Updated: Jun 27



(UPDATE: The Oconee County Sheriff's Office is continuing to receive reports today, Thursday, June 27th, of the law enforcement scam mentioned in this release. The name of an actual Sheriff's Office employee, Captain Ken Washington, is being used. Once again, law enforcement will never ask for, or accept money, to have charges dropped or a warrant recalled under any circumstances.)

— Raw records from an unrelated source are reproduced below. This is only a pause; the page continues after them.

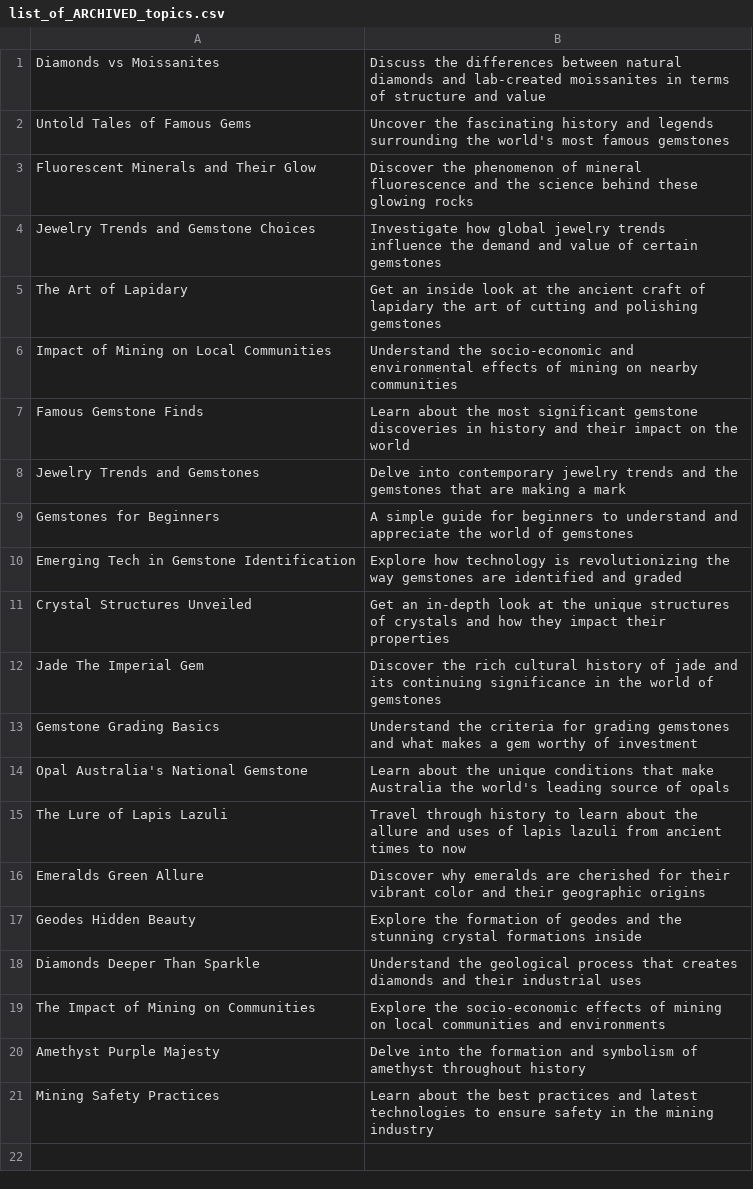
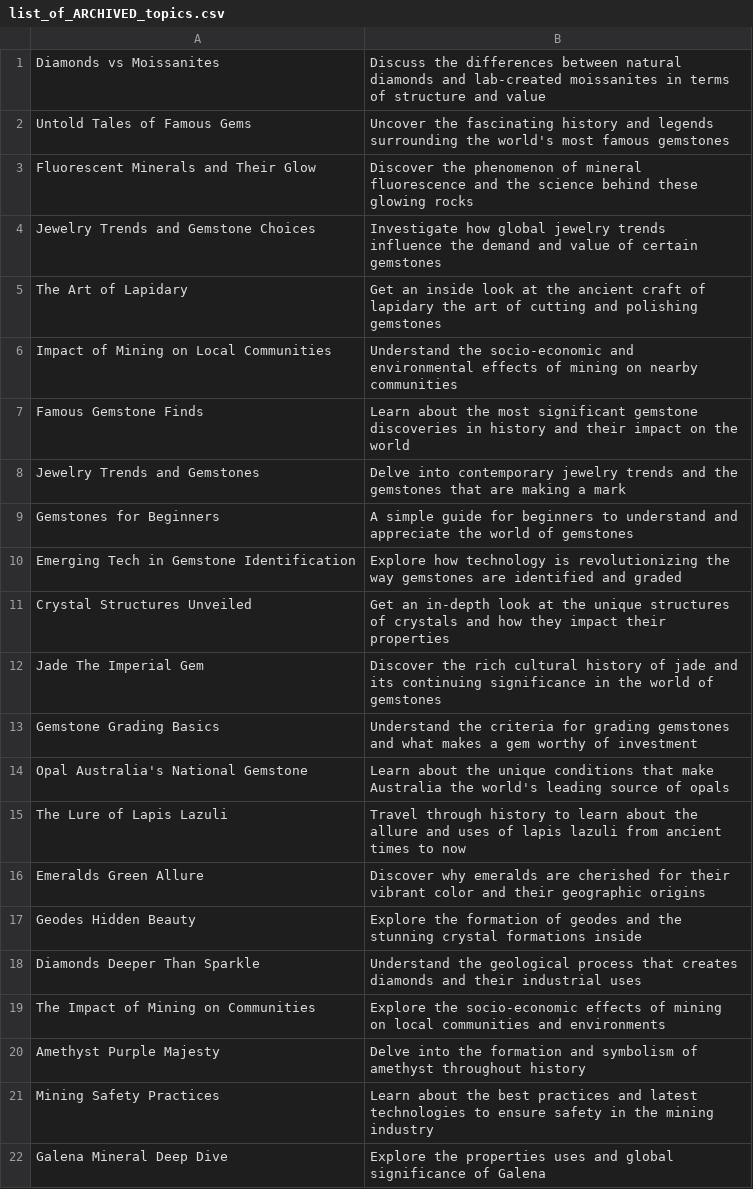
Before and after one commit to agigante80/galena_es, a CSV file: AI_content/list_of_ARCHIVED_topics.csv, drawn as a sheet.

```diff
--- a/AI_content/list_of_ARCHIVED_topics.csv
+++ b/AI_content/list_of_ARCHIVED_topics.csv
@@ -21 +21,2 @@ Amethyst Purple Majesty,Delve into the formation and symbolism of amethyst throu
 Mining Safety Practices,Learn about the best practices and latest technologies to ensure safety in the mining industry
+Galena Mineral Deep Dive, Explore the properties uses and global significance of Galena
```
Also changed, not shown: AI_content/list_of_NEW_topics.csv, 7 other files.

(Walhalla, SC)-------------------------------------In our continuing efforts to educate and inform our citizens, and to prevent them from becoming victims of scams, the Oconee County Sheriff’s Office is releasing today our June 2024 Scams Update.

 

The Sheriff’s Office has received numerous reports today of a law enforcement scam. According to Oconee County Sheriff Mike Crenshaw, some citizens have been receiving calls from someone claiming to be “Lt. Kyle Davis.”  The scammer has told the citizens that he has spoken with him that they have missed jury duty.  Law enforcement scams usually revolve around paying money to avoid being arrested or having charges dropped. 

 

“First of all, the Oconee County Sheriff’s Office does not have an employee named “Kyle Davis,” says Master Deputy Jimmy Watt, Public Information Officer for the Sheriff’s Office.  “We have reported on law enforcement scams in previous scam updates.  As we have stated previously, if you receive a call from someone claiming to be from law enforcement, who requests money to have a charge dropped or a warrant recalled, it is a scam.  Law enforcement will never accept money to have charges dropped under any circumstances.”

 

The Sheriff’s Office spoke to the victim of a Sweepstakes Scam.  The victim told a Deputy that he had received numerous telephone calls from different telephone number indicating that he had won $3,000,000 from Publishers Clearinghouse.  The people the victim had spoken with indicated that he needed to pay taxes on his winnings.

 

The victim sent three separate payments via check to an out of state address.  The total amount sent to the scammers totaled approximately $22,000.  The subjects continued to contact the victim to ask for additional money.  The victim did stop answering the scammer’s phone calls.   

 

“We have also provided some tips on how to avoid sweepstakes scams in previous scam updates,” says Master Deputy Watt.  “First, Publishers Clearinghouse is legitimate.  However, in order to win a sweepstakes, you have to enter it.  If someone claims you have won a sweepstakes, and you have not entered, automatically presume it is a scam.”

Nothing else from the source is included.